[Front-end code edit data]
========================
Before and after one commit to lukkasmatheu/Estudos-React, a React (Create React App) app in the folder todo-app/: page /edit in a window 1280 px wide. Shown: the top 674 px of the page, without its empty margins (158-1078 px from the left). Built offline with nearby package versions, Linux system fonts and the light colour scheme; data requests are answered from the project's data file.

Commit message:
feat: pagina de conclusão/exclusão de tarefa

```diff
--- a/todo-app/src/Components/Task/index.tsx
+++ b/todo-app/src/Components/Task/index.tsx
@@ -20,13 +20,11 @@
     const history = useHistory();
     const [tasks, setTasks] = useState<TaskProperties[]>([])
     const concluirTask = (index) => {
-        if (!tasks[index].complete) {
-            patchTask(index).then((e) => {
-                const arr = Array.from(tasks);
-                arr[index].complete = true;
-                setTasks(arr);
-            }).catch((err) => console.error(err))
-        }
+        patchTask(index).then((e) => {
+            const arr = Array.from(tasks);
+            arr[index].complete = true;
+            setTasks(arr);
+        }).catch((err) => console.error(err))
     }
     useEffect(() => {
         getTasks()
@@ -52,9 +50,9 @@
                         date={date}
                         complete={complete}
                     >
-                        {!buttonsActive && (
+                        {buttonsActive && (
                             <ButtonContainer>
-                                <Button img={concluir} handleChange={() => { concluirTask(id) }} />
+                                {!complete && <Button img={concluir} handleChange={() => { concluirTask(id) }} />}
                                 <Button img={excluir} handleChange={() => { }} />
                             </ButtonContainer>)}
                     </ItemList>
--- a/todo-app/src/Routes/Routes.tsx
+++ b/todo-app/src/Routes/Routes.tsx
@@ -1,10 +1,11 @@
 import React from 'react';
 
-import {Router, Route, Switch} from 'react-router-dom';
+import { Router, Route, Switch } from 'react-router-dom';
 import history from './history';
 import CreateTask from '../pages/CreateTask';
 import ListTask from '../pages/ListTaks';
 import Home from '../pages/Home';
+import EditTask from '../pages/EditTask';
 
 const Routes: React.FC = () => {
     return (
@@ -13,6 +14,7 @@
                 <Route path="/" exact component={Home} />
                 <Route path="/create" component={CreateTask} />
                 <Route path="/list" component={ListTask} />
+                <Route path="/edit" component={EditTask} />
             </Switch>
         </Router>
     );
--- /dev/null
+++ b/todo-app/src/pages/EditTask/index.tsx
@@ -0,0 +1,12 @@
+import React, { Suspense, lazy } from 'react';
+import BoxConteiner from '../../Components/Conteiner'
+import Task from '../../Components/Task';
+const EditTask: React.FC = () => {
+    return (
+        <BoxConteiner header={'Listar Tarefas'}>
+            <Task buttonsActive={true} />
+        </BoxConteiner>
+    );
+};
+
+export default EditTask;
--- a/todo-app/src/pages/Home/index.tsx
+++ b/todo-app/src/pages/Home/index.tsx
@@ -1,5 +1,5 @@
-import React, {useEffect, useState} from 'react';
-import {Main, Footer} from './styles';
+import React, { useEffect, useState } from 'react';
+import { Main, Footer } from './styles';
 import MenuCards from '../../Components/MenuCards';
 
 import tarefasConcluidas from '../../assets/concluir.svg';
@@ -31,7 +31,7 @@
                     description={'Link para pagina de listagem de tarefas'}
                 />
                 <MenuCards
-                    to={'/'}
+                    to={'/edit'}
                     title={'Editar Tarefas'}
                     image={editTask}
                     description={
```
========================
Reprint the entries above in full, exactly as they are.

Before and after one commit to lukkasmatheu/Estudos-React, a React (Create React App) app in the folder todo-app/: page /edit in a window 1280 px wide. Shown: the top 674 px of the page, without its empty margins (158-1078 px from the left). Built offline with nearby package versions, Linux system fonts and the light colour scheme; data requests are answered from the project's data file.

Commit message:
feat: pagina de conclusão/exclusão de tarefa

```diff
--- a/todo-app/src/Components/Task/index.tsx
+++ b/todo-app/src/Components/Task/index.tsx
@@ -20,13 +20,11 @@
     const history = useHistory();
     const [tasks, setTasks] = useState<TaskProperties[]>([])
     const concluirTask = (index) => {
-        if (!tasks[index].complete) {
-            patchTask(index).then((e) => {
-                const arr = Array.from(tasks);
-                arr[index].complete = true;
-                setTasks(arr);
-            }).catch((err) => console.error(err))
-        }
+        patchTask(index).then((e) => {
+            const arr = Array.from(tasks);
+            arr[index].complete = true;
+            setTasks(arr);
+        }).catch((err) => console.error(err))
     }
     useEffect(() => {
         getTasks()
@@ -52,9 +50,9 @@
                         date={date}
                         complete={complete}
                     >
-                        {!buttonsActive && (
+                        {buttonsActive && (
                             <ButtonContainer>
-                                <Button img={concluir} handleChange={() => { concluirTask(id) }} />
+                                {!complete && <Button img={concluir} handleChange={() => { concluirTask(id) }} />}
                                 <Button img={excluir} handleChange={() => { }} />
                             </ButtonContainer>)}
                     </ItemList>
--- a/todo-app/src/Routes/Routes.tsx
+++ b/todo-app/src/Routes/Routes.tsx
@@ -1,10 +1,11 @@
 import React from 'react';
 
-import {Router, Route, Switch} from 'react-router-dom';
+import { Router, Route, Switch } from 'react-router-dom';
 import history from './history';
 import CreateTask from '../pages/CreateTask';
 import ListTask from '../pages/ListTaks';
 import Home from '../pages/Home';
+import EditTask from '../pages/EditTask';
 
 const Routes: React.FC = () => {
     return (
@@ -13,6 +14,7 @@
                 <Route path="/" exact component={Home} />
                 <Route path="/create" component={CreateTask} />
                 <Route path="/list" component={ListTask} />
+                <Route path="/edit" component={EditTask} />
             </Switch>
         </Router>
     );
--- /dev/null
+++ b/todo-app/src/pages/EditTask/index.tsx
@@ -0,0 +1,12 @@
+import React, { Suspense, lazy } from 'react';
+import BoxConteiner from '../../Components/Conteiner'
+import Task from '../../Components/Task';
+const EditTask: React.FC = () => {
+    return (
+        <BoxConteiner header={'Listar Tarefas'}>
+            <Task buttonsActive={true} />
+        </BoxConteiner>
+    );
+};
+
+export default EditTask;
--- a/todo-app/src/pages/Home/index.tsx
+++ b/todo-app/src/pages/Home/index.tsx
@@ -1,5 +1,5 @@
-import React, {useEffect, useState} from 'react';
-import {Main, Footer} from './styles';
+import React, { useEffect, useState } from 'react';
+import { Main, Footer } from './styles';
 import MenuCards from '../../Components/MenuCards';
 
 import tarefasConcluidas from '../../assets/concluir.svg';
@@ -31,7 +31,7 @@
                     description={'Link para pagina de listagem de tarefas'}
                 />
                 <MenuCards
-                    to={'/'}
+                    to={'/edit'}
                     title={'Editar Tarefas'}
                     image={editTask}
                     description={
```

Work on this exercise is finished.